Water pipes and other water infrastructure are becoming more and more common in homes, and that trend is expected to continue, according to a new report from the U.S. Federal Energy Regulatory Commission.

    The report, published today, highlights the challenges faced by water infrastructure and the need for a more robust approach to improving the quality of the water supply.

    Water pipes are also becoming more commonplace.

    In 2016, just 10% of households had a water utility connection.

    The proportion of homes that have a water line has been growing steadily since 2011, the report found.

    In that same period, the proportion of households that have at least one water line in their home has been increasing.

    That’s due in part to the adoption of automated water collection systems, which use sensors to measure pressure and flow to determine the flow of water to customers.

    But even with automated systems, the system must also work within the current infrastructure.

    This requires an efficient and reliable system.

    This is particularly important in a time of increasing drought and flooding, as the water system needs to be able to handle increased water usage.

    The new report finds that the water systems currently in place are not up to the task.

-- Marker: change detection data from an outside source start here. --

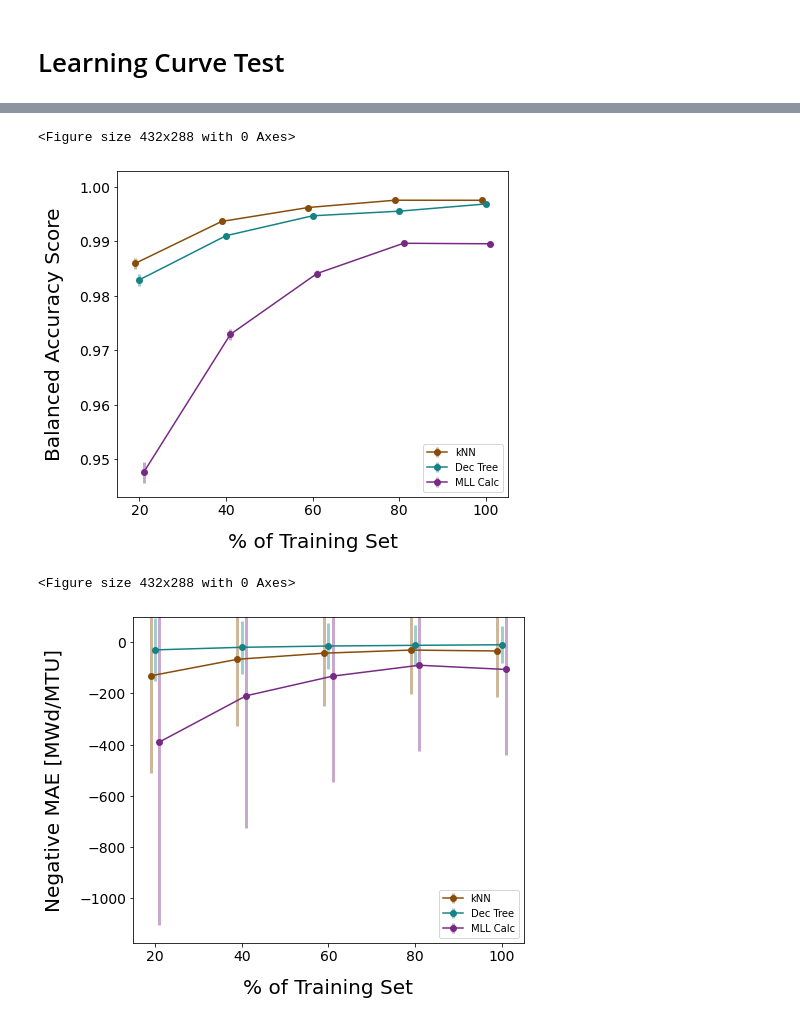
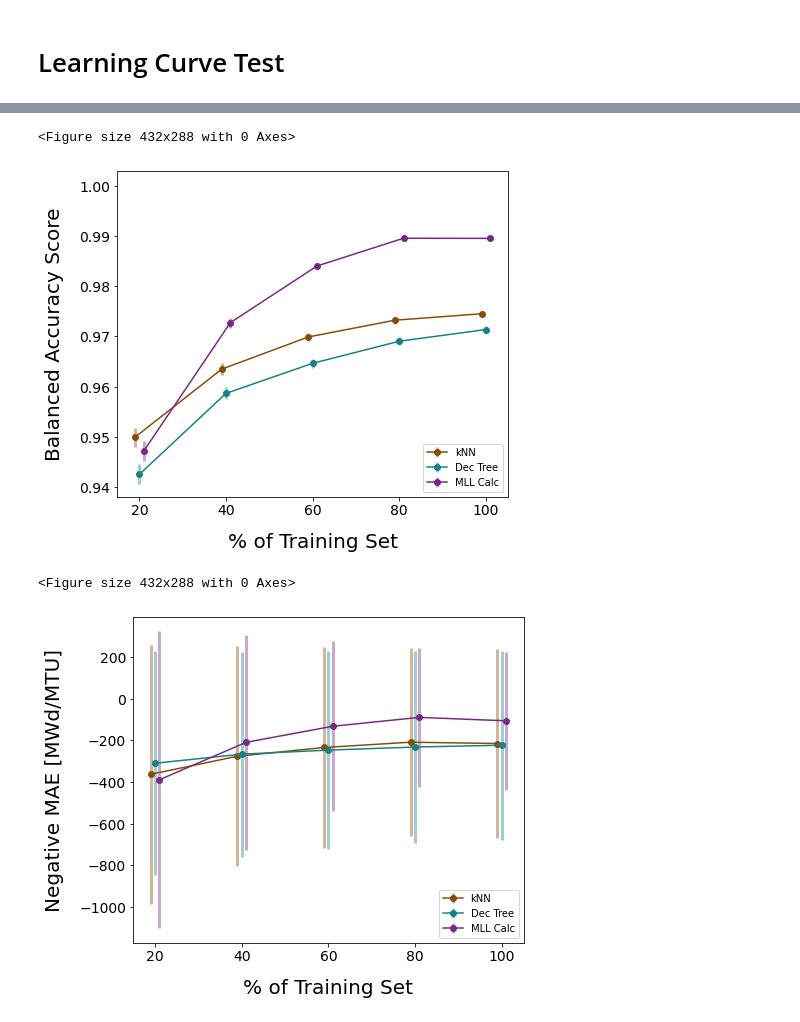
Before and after one commit to opotowsky/process_results, a Jupyter notebook: nuc_rand-err_mll_scikit_compare.ipynb, the cells around one changed output, grey strips where cells are left out. Cells and saved outputs as stored; diff of their text form; code cells hidden in the pictures.

```diff
--- a/nuc_rand-err_mll_scikit_compare.ipynb
+++ b/nuc_rand-err_mll_scikit_compare.ipynb
@@ -62,7 +63,7 @@ def plot_curves(title, pred, metric):
     dark = ['DBrwn', 'DTeal', 'DPurp']
     d_x = [-0.17, 0, 0.17]
     mll_errs = [1, 5, 10, 15, 20]
-    sk_errs = [0, 0.3, 0.7, 1, 2, 4, 6, 8, 10, 13, 17, 20]
+    sk_errs = [0, 1, 2, 5, 8, 10, 12, 15, 18, 20]
     for i, alg in enumerate(['knn', 'dtree', 'mll']):
         if alg == 'mll':
             err = mll_errs
@@ -78,6 +79,7 @@ def plot_curves(title, pred, metric):
         [bar.set_alpha(0.4) for bar in bars]
 
     ax.tick_params(labelsize=14)
+    #AxesDecorator(ax, ticks=mll_errs)
     ax.legend(loc='lower left')
 
-    return fig, ax, sv_fig
+    return fig, ax, sv_fig, df
@@ -181,4 +255,4 @@ fig.savefig(sv_fig, bbox_inches='tight', transparent=True)
 # %% [markdown]
 # Learning Curve Test
 # %%
-df = pd.read_pickle(path + 'learncurve_mll_scikit_compare.pkl')
+df = pd.read_pickle(path + 'learncurve_err05_mll_scikit_compare.pkl')
@@ -203,7 +306,8 @@ def plot_learncurves(title, pred, metric):
           'MAPE' : 'MAPE Std',
           'Acc' : 'Acc CI',
           'BalAcc' : 'BalAcc CI'}
-    sv_base = 'plots/learncurve_nuc29_'
+    #sv_base = 'plots/learncurve_nuc29_err01_'
+    sv_base = 'plots/learncurve_nuc29_err05_'
     if 'Burnup' in title:
         axlbl = axlbls[metric] + ' [MWd/MTU]'
         sv_fig = sv_base + metric + '_burn.png'
@@ -256,15 +360,15 @@ plt.show()
 fig.savefig(sv_fig, bbox_inches='tight', transparent=True)
 # %% [output]
 <Figure size 432x288 with 0 Axes>
-[figure, old version]
+[figure, new version]
 # %%
 fig, ax, sv_fig = plot_learncurves('Learning Curve: Burnup Prediction', 'burnup', 'MAE')
-ax.set_ylim(None, 100)
+#ax.set_ylim(None, 100)
 plt.show()
-fig.savefig(sv_fig, bbox_inches='tight', transparent=True)
+#fig.savefig(sv_fig, bbox_inches='tight', transparent=True)
 # %% [output]
 <Figure size 432x288 with 0 Axes>
-[figure, old version]
+[figure, new version]
 # %%
 fig, ax, sv_fig = plot_learncurves('Learning Curve: Burnup Prediction', 'burnup', 'MedAE')
 #ax.set_ylim(-560, 39)
```
Also changed, not shown: parts of 24 cells of this notebook.
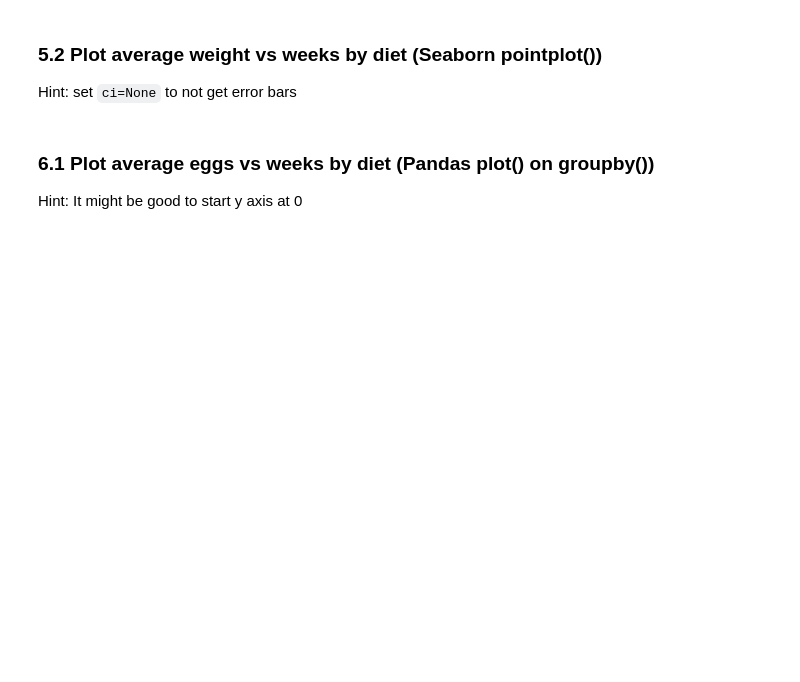
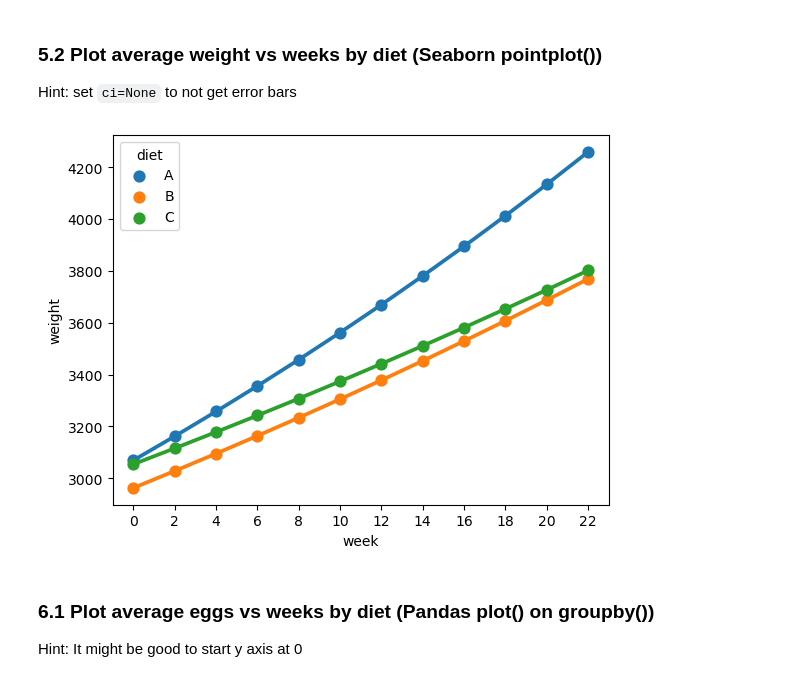
Before and after one commit to sofels/ENSF611-Lab0, a Jupyter notebook: lab0_chicken.ipynb, the cells around one changed output. Saved outputs shown, nothing was run; the diff lists cells and outputs as text; code cells hidden in the pictures; blank space fills up the shorter version.

```diff
--- a/lab0_chicken.ipynb
+++ b/lab0_chicken.ipynb
@@ -102,3 +102,13 @@ Hint: set `ci=None` to not get error bars
+# %%
+# Your solution goes here
+#grouping the data
+df1=df.groupby(['week','diet']).mean()['weight'].unstack()
+
+#plotting the data
+#ci isnt used because it is depreceated. errorbar=None used instead
+sns.pointplot(data=df, x='week', y='weight', hue='diet',errorbar=None); #hue is used to categorise data
+# %% [output]
+[figure, added]
 # %% [markdown]
 ### 6.1 Plot average eggs vs weeks by diet (Pandas plot() on groupby())
 Hint: It might be good to start y axis at 0
```
Also changed, not shown: parts of 16 cells of this notebook.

    They fail to meet the basic requirements for a reliable and reliable water supply, such as: They are too expensive, unreliable, and inefficient.